California lawmakers spent much of last year looking for a solution. In August, they passed a bill to help utilities cover the liabilities of a wave of fires in 2017. But it does not offer help for the fires of 2018, a critical problem after the November campfire, the deadliest in the state's history. Since PG & E's equipment is considered a possible source of ignition, the company estimated that it faced a $ 30 billion liability at the time of the bankruptcy.
California's new governor, Gavin Newsom, convened an advisory group and urged them to accelerate their efforts; he wants a report before July. Public services and legislators all offer ideas, but there is no guarantee that they will find a solution that will help utilities without becoming a financial burden for the state, or angering taxpayers and voters.
Since the doctrine of reverse conviction is rooted in California's constitution, any direct change would require a constitutional amendment, according to the state's legislative council office. An amendment should garner two-thirds of the majorities in both the state assembly and the senate, and then be approved by voters. Given the public anger against PG & E, this avenue is closed, lawmakers said.
"There is no sense in anyone who plans to do it, at least in the Democratic caucus," said Senator Jerry Hill.

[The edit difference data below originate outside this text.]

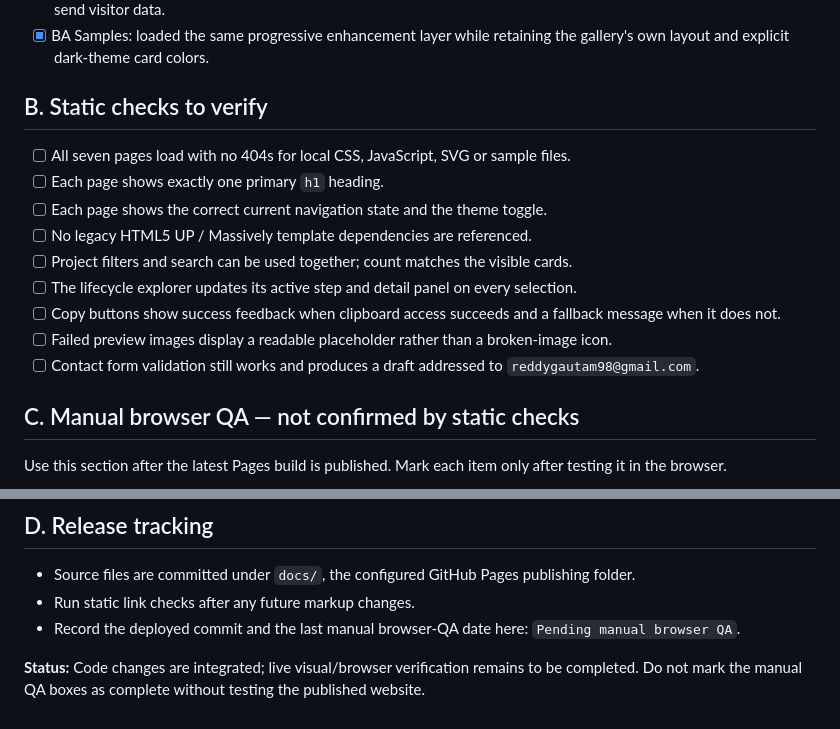
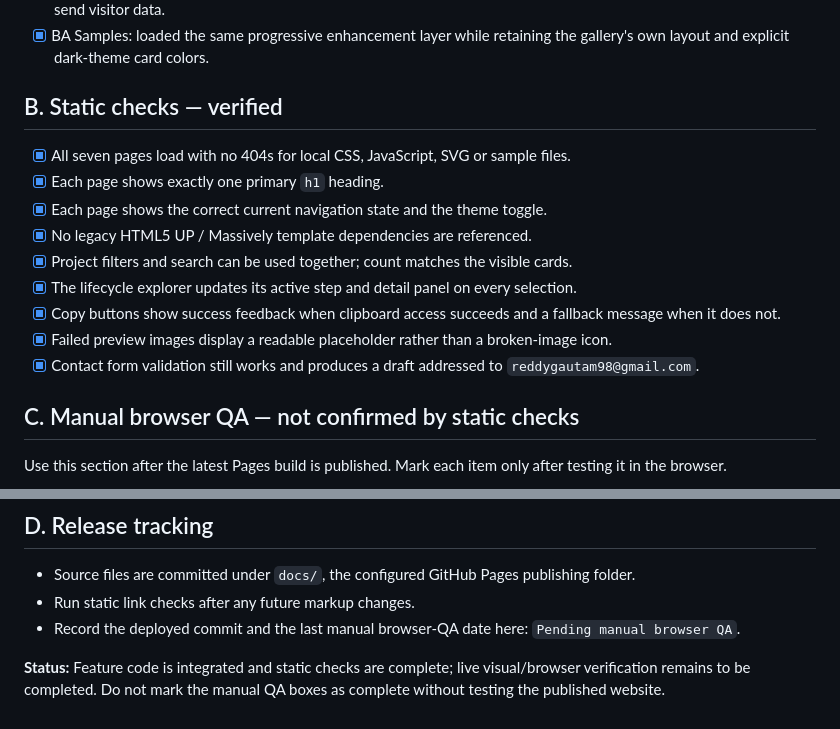
Before and after one commit to reddygautam98/GautamTheAnalyst.io, a Markdown page: docs/WEBSITE_CHANGE_CHECKLIST.md, 2 parts joined by grey strips. GitHub-like rendering.

Commit message:
Update checklist with completed static validation

```diff
--- a/docs/WEBSITE_CHANGE_CHECKLIST.md
+++ b/docs/WEBSITE_CHANGE_CHECKLIST.md
@@ -50,17 +50,17 @@
 - [x] Contact: kept the form behavior honest—the static form opens an email draft and does not store or automatically send visitor data.
 - [x] BA Samples: loaded the same progressive enhancement layer while retaining the gallery's own layout and explicit dark-theme card colors.
 
-## B. Static checks to verify
+## B. Static checks — verified
 
-- [ ] All seven pages load with no 404s for local CSS, JavaScript, SVG or sample files.
-- [ ] Each page shows exactly one primary `h1` heading.
-- [ ] Each page shows the correct current navigation state and the theme toggle.
-- [ ] No legacy HTML5 UP / Massively template dependencies are referenced.
-- [ ] Project filters and search can be used together; count matches the visible cards.
-- [ ] The lifecycle explorer updates its active step and detail panel on every selection.
-- [ ] Copy buttons show success feedback when clipboard access succeeds and a fallback message when it does not.
-- [ ] Failed preview images display a readable placeholder rather than a broken-image icon.
-- [ ] Contact form validation still works and produces a draft addressed to `reddygautam98@gmail.com`.
+- [x] All seven pages load with no 404s for local CSS, JavaScript, SVG or sample files.
+- [x] Each page shows exactly one primary `h1` heading.
+- [x] Each page shows the correct current navigation state and the theme toggle.
+- [x] No legacy HTML5 UP / Massively template dependencies are referenced.
+- [x] Project filters and search can be used together; count matches the visible cards.
+- [x] The lifecycle explorer updates its active step and detail panel on every selection.
+- [x] Copy buttons show success feedback when clipboard access succeeds and a fallback message when it does not.
+- [x] Failed preview images display a readable placeholder rather than a broken-image icon.
+- [x] Contact form validation still works and produces a draft addressed to `reddygautam98@gmail.com`.
 
 ## C. Manual browser QA — not confirmed by static checks
 
@@ -86,4 +86,4 @@ Use this section after the latest Pages build is published. Mark each item only
 - Run static link checks after any future markup changes.
 - Record the deployed commit and the last manual browser-QA date here: `Pending manual browser QA`.
 
-**Status:** Code changes are integrated; live visual/browser verification remains to be completed. Do not mark the manual QA boxes as complete without testing the published website.
+**Status:** Feature code is integrated and static checks are complete; live visual/browser verification remains to be completed. Do not mark the manual QA boxes as complete without testing the published website.
```
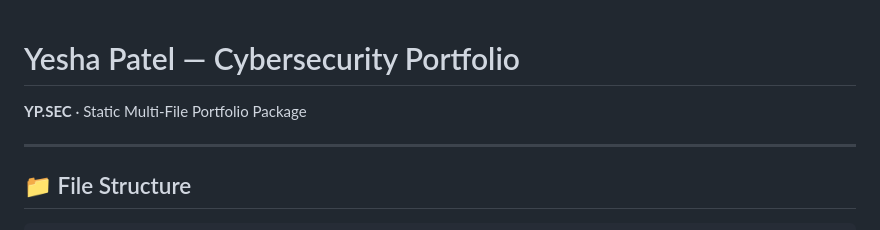
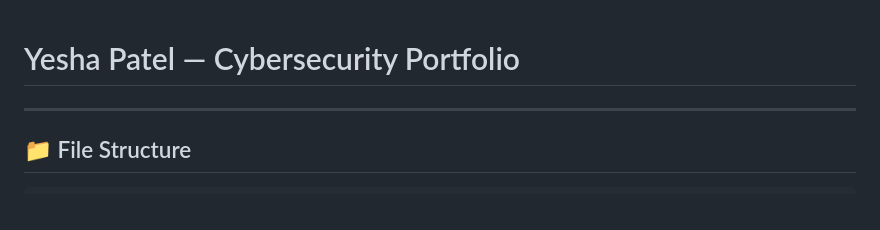
Before and after one commit to yesshhaa/yesha.github.io, a Markdown page: README.md, the part around the change. Rendered like a GitHub page.

```diff
--- a/README.md
+++ b/README.md
@@ -1,5 +1,4 @@
 # Yesha Patel — Cybersecurity Portfolio
-**YP.SEC** · Static Multi-File Portfolio Package
 
 ---
 
```
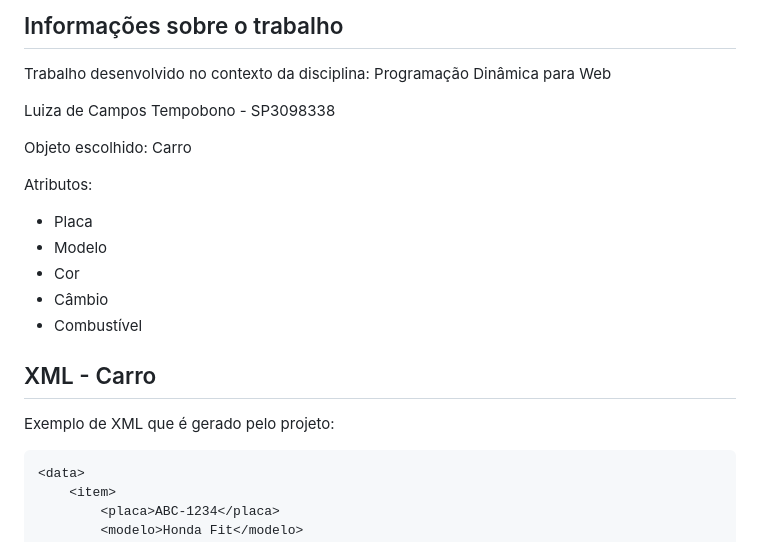
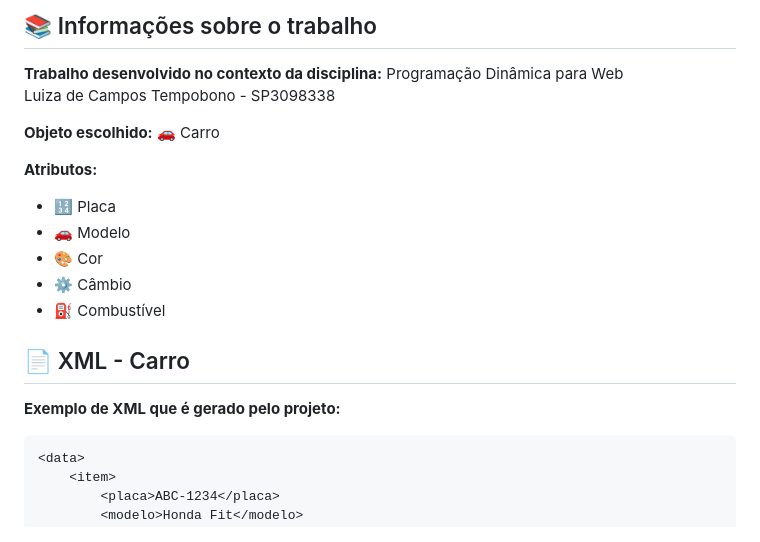
Before and after one commit to LuizaTempobono/php-laravel-pdw, a Markdown page: README.md, the part around one of its changes. Rendered like a GitHub page.

Commit message:
docs: update readme

````diff
--- a/README.md
+++ b/README.md
@@ -1,24 +1,23 @@
-##  Informações sobre o trabalho
+## 📚 Informações sobre o trabalho
 
-Trabalho desenvolvido no contexto da disciplina: Programação Dinâmica para Web
-<p>
+**Trabalho desenvolvido no contexto da disciplina:** Programação Dinâmica para Web
 Luiza de Campos Tempobono - SP3098338
-<p>
-Objeto escolhido: Carro
-<p>
-Atributos:
 
-- Placa
-- Modelo
-- Cor
-- Câmbio
-- Combustível
+**Objeto escolhido:** 🚗 Carro
 
-## XML - Carro
+**Atributos:**
 
-Exemplo de XML que é gerado pelo projeto:
+- 🔢 Placa
+- 🚗 Modelo
+- 🎨 Cor
+- ⚙️ Câmbio
+- ⛽ Combustível
 
-```
+## 📄 XML - Carro
+
+**Exemplo de XML que é gerado pelo projeto:**
+
+```xml
 <data>
     <item>
         <placa>ABC-1234</placa>
````
Also changed, not shown: other parts of README.md (+1 -0 lines).
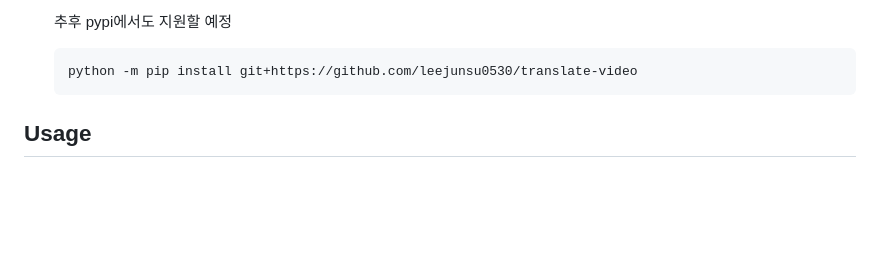
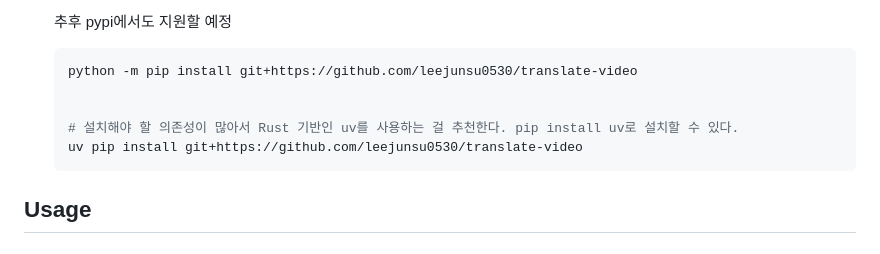
Before and after one commit to leejunsu0530/translate-video, a Markdown page: README.md, the part around the change. GitHub-like rendering; blank space fills up the shorter version.

Commit message:
README.md 업데이트

````diff
--- a/README.md
+++ b/README.md
@@ -91,6 +91,10 @@
 
    ```powershell
    python -m pip install git+https://github.com/leejunsu0530/translate-video
+
+
+   # 설치해야 할 의존성이 많아서 Rust 기반인 uv를 사용하는 걸 추천한다. pip install uv로 설치할 수 있다.
+   uv pip install git+https://github.com/leejunsu0530/translate-video
    ```
 
 ## Usage
````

The utilities say that another option is that the legislator changes the way reverse conviction is applied. Instead of using a strict liability standard, the state could instead determine whether the utility has acted reasonably in operating its equipment. There is a precedent: a 1997 Supreme Court decision that used this standard in a district water case.
"We have examined the issue very closely and believe that, according to the law, the legislature does have the power to modify this norm", Pizarro said. "We are not trying to get around here if we are being negligent, if we are being negligent we should be held accountable."
However, utilities have already launched this idea in Sacramento last year, without success. Legislators have said that electric utilities and water supply districts are too different to make this connection plausible.
Some lawmakers are focusing on other ways to compensate fire victims, thereby relieving the financial pressure on public services.
Assemblyman Chad Mayes introduced a bill in January to create a wildfire disaster fund in California. Public services would contribute to the fund each year and a public authority would monitor it. The money would guarantee the bonds and the utilities could use the proceeds of the sale to settle the claims relating to the wildfires.
Many details have to be settled, said Mayes. Can utilities charge some of the costs to customers? If yes how much? Should the government start the fund with money from its cap-and-trade program? Sacramento is nevertheless committed to solving the problem "because we have to keep the lights on," he said.
"The idea is to pre-finance the disaster, not after the disaster," said Mayes, a Republican representing the desert communities around Palm Springs. With the law passed last year, "We tried to post-finance the disaster."
But for some reason, the political will to protect the state's public services is virtually non-existent. And the only solution that lawmakers and the State utility control authority have retained so far – at least with regard to PG & E – is to dissolve the recognized public services responsible for forest fires and placing them under the control of the state. And while public services have been the main source of the press, the fact remains that 95% of state fires are caused by negligent and magnified human errors – not by related to climate change – but by the terrible lands of the state. management policies.